Give back the whole listing exactly as it is written.

◆ ◆ ◆ ◆ ◆ ◆ ◆

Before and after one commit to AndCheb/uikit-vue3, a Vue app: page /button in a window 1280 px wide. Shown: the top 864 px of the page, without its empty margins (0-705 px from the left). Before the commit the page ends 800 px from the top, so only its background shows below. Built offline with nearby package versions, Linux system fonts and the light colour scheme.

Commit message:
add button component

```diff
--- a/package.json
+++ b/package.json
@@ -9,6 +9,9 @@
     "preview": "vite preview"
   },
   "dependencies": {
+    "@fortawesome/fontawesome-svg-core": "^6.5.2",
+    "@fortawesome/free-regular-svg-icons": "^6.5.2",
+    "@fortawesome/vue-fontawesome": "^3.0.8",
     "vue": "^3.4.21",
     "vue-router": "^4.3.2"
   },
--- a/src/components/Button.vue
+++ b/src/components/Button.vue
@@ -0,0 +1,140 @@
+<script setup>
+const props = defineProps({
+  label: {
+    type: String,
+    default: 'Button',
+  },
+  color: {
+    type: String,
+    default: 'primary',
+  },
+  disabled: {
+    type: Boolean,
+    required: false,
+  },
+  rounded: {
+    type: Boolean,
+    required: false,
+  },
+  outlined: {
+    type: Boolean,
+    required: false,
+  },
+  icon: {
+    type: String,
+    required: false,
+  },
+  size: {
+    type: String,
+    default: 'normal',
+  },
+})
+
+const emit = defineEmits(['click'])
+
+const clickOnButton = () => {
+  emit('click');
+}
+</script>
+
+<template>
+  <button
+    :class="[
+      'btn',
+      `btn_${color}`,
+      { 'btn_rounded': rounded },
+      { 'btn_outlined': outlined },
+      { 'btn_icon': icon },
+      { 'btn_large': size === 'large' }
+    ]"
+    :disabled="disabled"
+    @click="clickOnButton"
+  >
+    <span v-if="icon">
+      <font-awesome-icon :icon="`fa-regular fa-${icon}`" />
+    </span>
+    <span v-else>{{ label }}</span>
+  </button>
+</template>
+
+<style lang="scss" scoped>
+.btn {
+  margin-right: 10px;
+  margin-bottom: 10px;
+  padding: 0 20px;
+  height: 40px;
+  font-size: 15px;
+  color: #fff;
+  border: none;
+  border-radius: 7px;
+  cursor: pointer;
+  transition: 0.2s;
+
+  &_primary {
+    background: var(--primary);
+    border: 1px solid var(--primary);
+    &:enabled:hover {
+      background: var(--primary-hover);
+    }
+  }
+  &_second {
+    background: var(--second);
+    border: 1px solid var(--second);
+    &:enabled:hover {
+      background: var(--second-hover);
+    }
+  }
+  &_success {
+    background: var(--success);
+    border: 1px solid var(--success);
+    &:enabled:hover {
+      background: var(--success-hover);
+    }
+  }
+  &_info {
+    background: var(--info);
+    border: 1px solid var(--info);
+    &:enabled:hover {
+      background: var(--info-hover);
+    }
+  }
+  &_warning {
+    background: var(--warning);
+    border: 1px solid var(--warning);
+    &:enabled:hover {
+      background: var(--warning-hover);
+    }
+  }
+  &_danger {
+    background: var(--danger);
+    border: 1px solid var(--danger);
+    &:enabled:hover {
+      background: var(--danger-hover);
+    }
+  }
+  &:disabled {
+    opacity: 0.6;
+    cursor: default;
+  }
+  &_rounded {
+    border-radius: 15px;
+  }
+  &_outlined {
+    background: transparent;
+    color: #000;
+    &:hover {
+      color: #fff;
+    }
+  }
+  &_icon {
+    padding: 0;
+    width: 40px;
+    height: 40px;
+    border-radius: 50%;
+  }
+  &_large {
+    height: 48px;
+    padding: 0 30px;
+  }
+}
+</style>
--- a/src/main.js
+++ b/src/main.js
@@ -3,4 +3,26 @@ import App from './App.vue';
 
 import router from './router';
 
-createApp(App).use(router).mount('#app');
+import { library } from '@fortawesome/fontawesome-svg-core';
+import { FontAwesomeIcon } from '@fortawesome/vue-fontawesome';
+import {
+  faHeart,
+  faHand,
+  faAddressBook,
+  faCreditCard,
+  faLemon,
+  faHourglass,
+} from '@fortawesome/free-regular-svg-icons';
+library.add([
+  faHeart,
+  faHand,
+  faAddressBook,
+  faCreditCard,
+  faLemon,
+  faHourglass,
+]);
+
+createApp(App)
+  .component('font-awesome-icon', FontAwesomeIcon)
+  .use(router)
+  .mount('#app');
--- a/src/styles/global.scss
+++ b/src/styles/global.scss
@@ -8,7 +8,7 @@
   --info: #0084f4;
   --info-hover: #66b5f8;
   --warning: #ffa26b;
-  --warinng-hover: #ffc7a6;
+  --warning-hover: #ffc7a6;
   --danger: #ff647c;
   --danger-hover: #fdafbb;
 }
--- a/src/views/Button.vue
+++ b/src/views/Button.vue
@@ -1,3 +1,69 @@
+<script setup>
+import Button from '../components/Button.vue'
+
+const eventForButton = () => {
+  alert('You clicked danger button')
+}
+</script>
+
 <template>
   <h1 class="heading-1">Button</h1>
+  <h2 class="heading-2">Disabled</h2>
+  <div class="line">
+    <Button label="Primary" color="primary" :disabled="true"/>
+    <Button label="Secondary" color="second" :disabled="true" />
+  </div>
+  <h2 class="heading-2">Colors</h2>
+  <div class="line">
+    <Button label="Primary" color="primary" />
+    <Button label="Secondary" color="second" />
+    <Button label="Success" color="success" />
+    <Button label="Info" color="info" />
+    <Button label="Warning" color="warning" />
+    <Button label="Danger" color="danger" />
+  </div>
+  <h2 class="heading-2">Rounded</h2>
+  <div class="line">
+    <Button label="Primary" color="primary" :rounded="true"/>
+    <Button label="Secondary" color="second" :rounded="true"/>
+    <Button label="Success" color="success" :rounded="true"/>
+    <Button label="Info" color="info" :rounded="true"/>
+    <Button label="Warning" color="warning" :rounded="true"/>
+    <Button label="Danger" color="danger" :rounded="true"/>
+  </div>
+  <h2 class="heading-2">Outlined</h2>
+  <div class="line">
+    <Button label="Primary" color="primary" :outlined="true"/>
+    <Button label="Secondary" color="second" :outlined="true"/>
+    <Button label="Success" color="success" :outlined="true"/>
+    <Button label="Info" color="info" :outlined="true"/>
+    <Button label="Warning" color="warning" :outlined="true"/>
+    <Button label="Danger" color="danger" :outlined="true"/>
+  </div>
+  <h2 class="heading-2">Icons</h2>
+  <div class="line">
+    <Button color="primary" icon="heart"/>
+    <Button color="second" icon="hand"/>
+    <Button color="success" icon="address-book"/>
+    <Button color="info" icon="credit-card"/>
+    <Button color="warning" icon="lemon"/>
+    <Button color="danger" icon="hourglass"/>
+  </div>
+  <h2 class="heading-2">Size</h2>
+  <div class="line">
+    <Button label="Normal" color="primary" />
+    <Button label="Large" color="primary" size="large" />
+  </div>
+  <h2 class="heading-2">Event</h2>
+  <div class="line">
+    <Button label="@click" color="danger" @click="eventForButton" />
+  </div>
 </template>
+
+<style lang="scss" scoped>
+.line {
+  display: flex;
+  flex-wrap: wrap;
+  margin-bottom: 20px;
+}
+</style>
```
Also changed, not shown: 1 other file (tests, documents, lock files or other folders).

◆ ◆ ◆ ◆ ◆ ◆ ◆

■ **REPLY**:
Before and after one commit to AndCheb/uikit-vue3, a Vue app: page /button in a window 1280 px wide. Shown: the top 864 px of the page, without its empty margins (0-705 px from the left). Before the commit the page ends 800 px from the top, so only its background shows below. Built offline with nearby package versions, Linux system fonts and the light colour scheme.

Commit message:
add button component

```diff
--- a/package.json
+++ b/package.json
@@ -9,6 +9,9 @@
     "preview": "vite preview"
   },
   "dependencies": {
+    "@fortawesome/fontawesome-svg-core": "^6.5.2",
+    "@fortawesome/free-regular-svg-icons": "^6.5.2",
+    "@fortawesome/vue-fontawesome": "^3.0.8",
     "vue": "^3.4.21",
     "vue-router": "^4.3.2"
   },
--- a/src/components/Button.vue
+++ b/src/components/Button.vue
@@ -0,0 +1,140 @@
+<script setup>
+const props = defineProps({
+  label: {
+    type: String,
+    default: 'Button',
+  },
+  color: {
+    type: String,
+    default: 'primary',
+  },
+  disabled: {
+    type: Boolean,
+    required: false,
+  },
+  rounded: {
+    type: Boolean,
+    required: false,
+  },
+  outlined: {
+    type: Boolean,
+    required: false,
+  },
+  icon: {
+    type: String,
+    required: false,
+  },
+  size: {
+    type: String,
+    default: 'normal',
+  },
+})
+
+const emit = defineEmits(['click'])
+
+const clickOnButton = () => {
+  emit('click');
+}
+</script>
+
+<template>
+  <button
+    :class="[
+      'btn',
+      `btn_${color}`,
+      { 'btn_rounded': rounded },
+      { 'btn_outlined': outlined },
+      { 'btn_icon': icon },
+      { 'btn_large': size === 'large' }
+    ]"
+    :disabled="disabled"
+    @click="clickOnButton"
+  >
+    <span v-if="icon">
+      <font-awesome-icon :icon="`fa-regular fa-${icon}`" />
+    </span>
+    <span v-else>{{ label }}</span>
+  </button>
+</template>
+
+<style lang="scss" scoped>
+.btn {
+  margin-right: 10px;
+  margin-bottom: 10px;
+  padding: 0 20px;
+  height: 40px;
+  font-size: 15px;
+  color: #fff;
+  border: none;
+  border-radius: 7px;
+  cursor: pointer;
+  transition: 0.2s;
+
+  &_primary {
+    background: var(--primary);
+    border: 1px solid var(--primary);
+    &:enabled:hover {
+      background: var(--primary-hover);
+    }
+  }
+  &_second {
+    background: var(--second);
+    border: 1px solid var(--second);
+    &:enabled:hover {
+      background: var(--second-hover);
+    }
+  }
+  &_success {
+    background: var(--success);
+    border: 1px solid var(--success);
+    &:enabled:hover {
+      background: var(--success-hover);
+    }
+  }
+  &_info {
+    background: var(--info);
+    border: 1px solid var(--info);
+    &:enabled:hover {
+      background: var(--info-hover);
+    }
+  }
+  &_warning {
+    background: var(--warning);
+    border: 1px solid var(--warning);
+    &:enabled:hover {
+      background: var(--warning-hover);
+    }
+  }
+  &_danger {
+    background: var(--danger);
+    border: 1px solid var(--danger);
+    &:enabled:hover {
+      background: var(--danger-hover);
+    }
+  }
+  &:disabled {
+    opacity: 0.6;
+    cursor: default;
+  }
+  &_rounded {
+    border-radius: 15px;
+  }
+  &_outlined {
+    background: transparent;
+    color: #000;
+    &:hover {
+      color: #fff;
+    }
+  }
+  &_icon {
+    padding: 0;
+    width: 40px;
+    height: 40px;
+    border-radius: 50%;
+  }
+  &_large {
+    height: 48px;
+    padding: 0 30px;
+  }
+}
+</style>
--- a/src/main.js
+++ b/src/main.js
@@ -3,4 +3,26 @@ import App from './App.vue';
 
 import router from './router';
 
-createApp(App).use(router).mount('#app');
+import { library } from '@fortawesome/fontawesome-svg-core';
+import { FontAwesomeIcon } from '@fortawesome/vue-fontawesome';
+import {
+  faHeart,
+  faHand,
+  faAddressBook,
+  faCreditCard,
+  faLemon,
+  faHourglass,
+} from '@fortawesome/free-regular-svg-icons';
+library.add([
+  faHeart,
+  faHand,
+  faAddressBook,
+  faCreditCard,
+  faLemon,
+  faHourglass,
+]);
+
+createApp(App)
+  .component('font-awesome-icon', FontAwesomeIcon)
+  .use(router)
+  .mount('#app');
--- a/src/styles/global.scss
+++ b/src/styles/global.scss
@@ -8,7 +8,7 @@
   --info: #0084f4;
   --info-hover: #66b5f8;
   --warning: #ffa26b;
-  --warinng-hover: #ffc7a6;
+  --warning-hover: #ffc7a6;
   --danger: #ff647c;
   --danger-hover: #fdafbb;
 }
--- a/src/views/Button.vue
+++ b/src/views/Button.vue
@@ -1,3 +1,69 @@
+<script setup>
+import Button from '../components/Button.vue'
+
+const eventForButton = () => {
+  alert('You clicked danger button')
+}
+</script>
+
 <template>
   <h1 class="heading-1">Button</h1>
+  <h2 class="heading-2">Disabled</h2>
+  <div class="line">
+    <Button label="Primary" color="primary" :disabled="true"/>
+    <Button label="Secondary" color="second" :disabled="true" />
+  </div>
+  <h2 class="heading-2">Colors</h2>
+  <div class="line">
+    <Button label="Primary" color="primary" />
+    <Button label="Secondary" color="second" />
+    <Button label="Success" color="success" />
+    <Button label="Info" color="info" />
+    <Button label="Warning" color="warning" />
+    <Button label="Danger" color="danger" />
+  </div>
+  <h2 class="heading-2">Rounded</h2>
+  <div class="line">
+    <Button label="Primary" color="primary" :rounded="true"/>
+    <Button label="Secondary" color="second" :rounded="true"/>
+    <Button label="Success" color="success" :rounded="true"/>
+    <Button label="Info" color="info" :rounded="true"/>
+    <Button label="Warning" color="warning" :rounded="true"/>
+    <Button label="Danger" color="danger" :rounded="true"/>
+  </div>
+  <h2 class="heading-2">Outlined</h2>
+  <div class="line">
+    <Button label="Primary" color="primary" :outlined="true"/>
+    <Button label="Secondary" color="second" :outlined="true"/>
+    <Button label="Success" color="success" :outlined="true"/>
+    <Button label="Info" color="info" :outlined="true"/>
+    <Button label="Warning" color="warning" :outlined="true"/>
+    <Button label="Danger" color="danger" :outlined="true"/>
+  </div>
+  <h2 class="heading-2">Icons</h2>
+  <div class="line">
+    <Button color="primary" icon="heart"/>
+    <Button color="second" icon="hand"/>
+    <Button color="success" icon="address-book"/>
+    <Button color="info" icon="credit-card"/>
+    <Button color="warning" icon="lemon"/>
+    <Button color="danger" icon="hourglass"/>
+  </div>
+  <h2 class="heading-2">Size</h2>
+  <div class="line">
+    <Button label="Normal" color="primary" />
+    <Button label="Large" color="primary" size="large" />
+  </div>
+  <h2 class="heading-2">Event</h2>
+  <div class="line">
+    <Button label="@click" color="danger" @click="eventForButton" />
+  </div>
 </template>
+
+<style lang="scss" scoped>
+.line {
+  display: flex;
+  flex-wrap: wrap;
+  margin-bottom: 20px;
+}
+</style>
```
Also changed, not shown: 1 other file (tests, documents, lock files or other folders).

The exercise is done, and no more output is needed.